[Exercise directions] Given the listing that follows, report all lines in which the string "width" occurs.

[The data]
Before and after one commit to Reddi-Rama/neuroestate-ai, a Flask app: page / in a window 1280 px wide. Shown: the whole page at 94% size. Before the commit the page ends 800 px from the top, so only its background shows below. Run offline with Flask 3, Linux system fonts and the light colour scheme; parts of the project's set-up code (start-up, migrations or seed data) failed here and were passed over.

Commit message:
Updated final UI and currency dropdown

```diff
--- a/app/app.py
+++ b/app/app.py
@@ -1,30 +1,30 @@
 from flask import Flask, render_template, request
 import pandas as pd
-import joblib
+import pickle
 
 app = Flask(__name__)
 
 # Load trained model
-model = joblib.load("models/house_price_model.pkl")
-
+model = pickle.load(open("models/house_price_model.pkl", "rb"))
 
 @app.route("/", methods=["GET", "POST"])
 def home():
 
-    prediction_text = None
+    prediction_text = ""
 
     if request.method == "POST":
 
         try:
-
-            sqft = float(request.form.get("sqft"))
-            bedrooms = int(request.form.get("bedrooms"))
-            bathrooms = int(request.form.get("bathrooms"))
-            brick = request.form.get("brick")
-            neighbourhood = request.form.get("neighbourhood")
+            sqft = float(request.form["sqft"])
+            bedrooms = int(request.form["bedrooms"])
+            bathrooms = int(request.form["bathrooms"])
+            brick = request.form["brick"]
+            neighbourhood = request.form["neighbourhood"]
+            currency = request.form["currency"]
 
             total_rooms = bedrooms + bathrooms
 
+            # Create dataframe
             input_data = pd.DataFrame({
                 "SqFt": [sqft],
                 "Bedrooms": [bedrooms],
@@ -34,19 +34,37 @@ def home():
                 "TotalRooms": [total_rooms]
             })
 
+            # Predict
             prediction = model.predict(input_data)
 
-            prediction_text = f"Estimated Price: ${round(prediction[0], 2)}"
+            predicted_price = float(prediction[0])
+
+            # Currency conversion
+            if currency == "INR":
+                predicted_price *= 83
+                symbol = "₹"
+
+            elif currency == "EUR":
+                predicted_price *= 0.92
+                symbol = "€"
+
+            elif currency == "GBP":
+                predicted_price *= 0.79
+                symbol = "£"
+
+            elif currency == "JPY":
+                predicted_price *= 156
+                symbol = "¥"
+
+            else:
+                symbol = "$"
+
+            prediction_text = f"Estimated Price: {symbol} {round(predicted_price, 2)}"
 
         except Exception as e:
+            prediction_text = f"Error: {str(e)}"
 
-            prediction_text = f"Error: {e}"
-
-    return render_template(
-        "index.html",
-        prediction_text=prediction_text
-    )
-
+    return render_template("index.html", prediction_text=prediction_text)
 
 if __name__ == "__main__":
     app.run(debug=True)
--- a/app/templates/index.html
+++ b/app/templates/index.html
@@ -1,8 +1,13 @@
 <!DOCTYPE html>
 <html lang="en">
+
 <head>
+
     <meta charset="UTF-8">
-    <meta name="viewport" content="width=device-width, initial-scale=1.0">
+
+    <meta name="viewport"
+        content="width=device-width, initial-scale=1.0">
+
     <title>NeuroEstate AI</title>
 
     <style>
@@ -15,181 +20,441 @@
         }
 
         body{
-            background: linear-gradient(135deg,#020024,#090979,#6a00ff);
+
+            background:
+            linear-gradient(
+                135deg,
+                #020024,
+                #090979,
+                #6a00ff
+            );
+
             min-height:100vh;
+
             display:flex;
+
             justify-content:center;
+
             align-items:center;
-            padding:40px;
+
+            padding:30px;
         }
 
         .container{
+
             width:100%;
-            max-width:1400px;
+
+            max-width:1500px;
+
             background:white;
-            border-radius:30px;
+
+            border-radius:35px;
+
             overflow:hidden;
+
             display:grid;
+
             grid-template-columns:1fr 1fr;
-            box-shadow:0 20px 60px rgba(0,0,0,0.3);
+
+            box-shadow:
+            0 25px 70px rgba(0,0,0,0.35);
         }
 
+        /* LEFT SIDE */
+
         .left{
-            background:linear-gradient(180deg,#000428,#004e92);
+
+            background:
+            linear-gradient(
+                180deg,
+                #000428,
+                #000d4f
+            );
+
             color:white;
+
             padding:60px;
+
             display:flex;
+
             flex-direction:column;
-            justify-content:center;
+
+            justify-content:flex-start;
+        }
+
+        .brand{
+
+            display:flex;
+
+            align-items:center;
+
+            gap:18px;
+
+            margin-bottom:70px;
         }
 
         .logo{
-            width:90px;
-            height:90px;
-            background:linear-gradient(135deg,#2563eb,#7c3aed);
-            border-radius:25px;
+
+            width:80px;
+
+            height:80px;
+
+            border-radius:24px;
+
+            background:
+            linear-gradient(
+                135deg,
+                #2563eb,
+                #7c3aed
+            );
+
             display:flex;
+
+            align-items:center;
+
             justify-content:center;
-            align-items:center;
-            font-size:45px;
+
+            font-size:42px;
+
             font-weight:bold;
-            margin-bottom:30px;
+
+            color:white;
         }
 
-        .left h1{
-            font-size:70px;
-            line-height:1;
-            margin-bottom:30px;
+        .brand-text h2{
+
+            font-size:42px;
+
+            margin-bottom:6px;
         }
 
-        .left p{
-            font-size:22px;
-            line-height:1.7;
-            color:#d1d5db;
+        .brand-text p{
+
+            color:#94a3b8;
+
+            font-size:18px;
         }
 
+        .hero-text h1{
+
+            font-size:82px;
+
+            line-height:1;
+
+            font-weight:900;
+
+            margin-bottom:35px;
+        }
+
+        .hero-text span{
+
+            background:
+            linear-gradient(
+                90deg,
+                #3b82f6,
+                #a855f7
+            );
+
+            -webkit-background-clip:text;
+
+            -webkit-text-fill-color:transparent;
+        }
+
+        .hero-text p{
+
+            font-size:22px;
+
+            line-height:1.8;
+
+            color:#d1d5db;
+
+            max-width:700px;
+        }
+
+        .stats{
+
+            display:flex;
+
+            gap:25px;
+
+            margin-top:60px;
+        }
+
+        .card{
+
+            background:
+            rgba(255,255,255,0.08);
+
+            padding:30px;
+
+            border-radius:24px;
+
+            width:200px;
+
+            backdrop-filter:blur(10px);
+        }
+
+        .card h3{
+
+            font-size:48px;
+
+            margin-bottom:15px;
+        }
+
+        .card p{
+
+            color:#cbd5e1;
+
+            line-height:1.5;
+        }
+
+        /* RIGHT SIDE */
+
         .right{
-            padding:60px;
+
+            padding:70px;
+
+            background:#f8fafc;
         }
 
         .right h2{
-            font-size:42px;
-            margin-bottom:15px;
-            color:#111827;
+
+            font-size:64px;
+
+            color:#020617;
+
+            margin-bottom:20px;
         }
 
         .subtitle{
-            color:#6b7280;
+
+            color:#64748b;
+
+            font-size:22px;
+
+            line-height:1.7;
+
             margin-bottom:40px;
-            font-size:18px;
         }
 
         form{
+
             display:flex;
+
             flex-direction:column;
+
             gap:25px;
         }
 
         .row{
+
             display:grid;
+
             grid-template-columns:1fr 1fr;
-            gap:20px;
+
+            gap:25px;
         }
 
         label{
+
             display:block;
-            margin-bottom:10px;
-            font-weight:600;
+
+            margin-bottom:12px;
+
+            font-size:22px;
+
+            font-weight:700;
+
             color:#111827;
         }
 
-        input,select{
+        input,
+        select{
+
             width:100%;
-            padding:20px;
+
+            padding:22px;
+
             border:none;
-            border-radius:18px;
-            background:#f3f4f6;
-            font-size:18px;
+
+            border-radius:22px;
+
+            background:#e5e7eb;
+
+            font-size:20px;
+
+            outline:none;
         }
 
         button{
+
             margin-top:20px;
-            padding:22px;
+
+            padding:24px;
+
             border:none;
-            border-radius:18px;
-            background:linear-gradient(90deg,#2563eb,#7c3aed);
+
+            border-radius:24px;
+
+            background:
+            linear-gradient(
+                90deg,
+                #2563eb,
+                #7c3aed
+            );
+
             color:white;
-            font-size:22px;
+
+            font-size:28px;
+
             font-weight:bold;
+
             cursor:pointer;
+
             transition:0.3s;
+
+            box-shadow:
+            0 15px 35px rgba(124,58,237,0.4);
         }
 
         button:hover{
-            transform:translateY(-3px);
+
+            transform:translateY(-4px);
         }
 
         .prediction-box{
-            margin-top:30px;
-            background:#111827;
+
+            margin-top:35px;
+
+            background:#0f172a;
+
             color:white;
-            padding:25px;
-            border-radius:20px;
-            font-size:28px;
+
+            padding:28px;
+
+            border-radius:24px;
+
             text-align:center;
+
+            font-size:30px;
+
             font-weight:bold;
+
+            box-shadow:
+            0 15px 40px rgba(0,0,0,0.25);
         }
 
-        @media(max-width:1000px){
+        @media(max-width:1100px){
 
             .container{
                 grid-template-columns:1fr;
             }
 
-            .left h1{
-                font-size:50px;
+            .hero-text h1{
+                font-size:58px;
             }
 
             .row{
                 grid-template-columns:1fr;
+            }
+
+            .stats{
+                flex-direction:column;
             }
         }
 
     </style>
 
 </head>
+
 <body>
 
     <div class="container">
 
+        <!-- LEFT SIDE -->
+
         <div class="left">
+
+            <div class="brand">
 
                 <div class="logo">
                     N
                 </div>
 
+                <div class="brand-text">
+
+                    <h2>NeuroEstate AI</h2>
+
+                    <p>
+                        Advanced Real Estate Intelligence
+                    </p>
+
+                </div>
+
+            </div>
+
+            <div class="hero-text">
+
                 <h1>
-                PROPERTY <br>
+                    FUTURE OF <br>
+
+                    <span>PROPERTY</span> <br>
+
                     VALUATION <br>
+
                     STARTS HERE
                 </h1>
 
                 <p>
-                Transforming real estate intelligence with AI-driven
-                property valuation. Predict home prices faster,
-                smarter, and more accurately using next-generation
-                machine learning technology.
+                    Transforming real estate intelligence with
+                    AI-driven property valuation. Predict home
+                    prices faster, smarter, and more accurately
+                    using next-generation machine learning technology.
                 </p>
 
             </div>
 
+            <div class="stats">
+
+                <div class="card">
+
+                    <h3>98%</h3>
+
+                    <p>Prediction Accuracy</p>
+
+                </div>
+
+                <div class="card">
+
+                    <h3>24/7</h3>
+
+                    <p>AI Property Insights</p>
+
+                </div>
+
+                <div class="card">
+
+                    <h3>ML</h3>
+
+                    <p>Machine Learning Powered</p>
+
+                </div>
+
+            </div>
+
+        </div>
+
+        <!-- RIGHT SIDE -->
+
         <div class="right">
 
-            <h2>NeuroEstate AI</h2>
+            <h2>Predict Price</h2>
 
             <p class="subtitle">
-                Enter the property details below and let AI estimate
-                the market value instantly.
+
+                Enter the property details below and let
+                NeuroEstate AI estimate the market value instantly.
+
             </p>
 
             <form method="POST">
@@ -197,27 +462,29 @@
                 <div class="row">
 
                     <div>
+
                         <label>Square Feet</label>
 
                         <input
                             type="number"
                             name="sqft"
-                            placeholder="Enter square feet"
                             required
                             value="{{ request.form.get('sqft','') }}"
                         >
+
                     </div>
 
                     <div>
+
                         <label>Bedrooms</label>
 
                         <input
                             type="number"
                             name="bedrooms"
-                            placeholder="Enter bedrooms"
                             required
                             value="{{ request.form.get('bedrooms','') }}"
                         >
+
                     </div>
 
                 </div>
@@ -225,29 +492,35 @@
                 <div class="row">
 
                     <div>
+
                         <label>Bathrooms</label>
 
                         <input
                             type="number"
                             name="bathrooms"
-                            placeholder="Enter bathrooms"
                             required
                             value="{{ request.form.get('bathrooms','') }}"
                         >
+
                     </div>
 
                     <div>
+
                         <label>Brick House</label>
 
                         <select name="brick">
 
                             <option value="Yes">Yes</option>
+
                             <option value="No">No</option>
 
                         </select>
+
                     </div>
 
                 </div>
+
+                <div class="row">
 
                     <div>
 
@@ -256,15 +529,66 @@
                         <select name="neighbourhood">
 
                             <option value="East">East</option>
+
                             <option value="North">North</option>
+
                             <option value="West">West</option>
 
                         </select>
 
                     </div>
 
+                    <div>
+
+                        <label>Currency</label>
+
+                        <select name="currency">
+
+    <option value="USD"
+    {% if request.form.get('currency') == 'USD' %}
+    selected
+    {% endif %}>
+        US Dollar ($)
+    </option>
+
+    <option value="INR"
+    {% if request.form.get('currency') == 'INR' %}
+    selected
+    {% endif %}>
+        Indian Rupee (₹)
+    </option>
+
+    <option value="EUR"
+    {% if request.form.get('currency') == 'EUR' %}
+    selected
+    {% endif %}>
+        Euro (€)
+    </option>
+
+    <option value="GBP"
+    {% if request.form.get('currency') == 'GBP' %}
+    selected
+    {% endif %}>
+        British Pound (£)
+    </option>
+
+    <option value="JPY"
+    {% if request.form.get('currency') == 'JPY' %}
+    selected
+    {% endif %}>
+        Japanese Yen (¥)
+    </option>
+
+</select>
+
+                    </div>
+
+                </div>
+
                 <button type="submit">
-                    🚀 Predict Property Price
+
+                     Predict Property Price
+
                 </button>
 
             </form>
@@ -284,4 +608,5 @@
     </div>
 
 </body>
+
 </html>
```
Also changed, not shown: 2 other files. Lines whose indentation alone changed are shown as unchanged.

[Task output]
-    <meta name="viewport" content="width=device-width, initial-scale=1.0">
+        content="width=device-width, initial-scale=1.0">
             width:100%;
-            max-width:1400px;
+            max-width:1500px;
-            width:90px;
+            width:80px;
+            max-width:700px;
+            width:200px;
             width:100%;
-        @media(max-width:1000px){
+        @media(max-width:1100px){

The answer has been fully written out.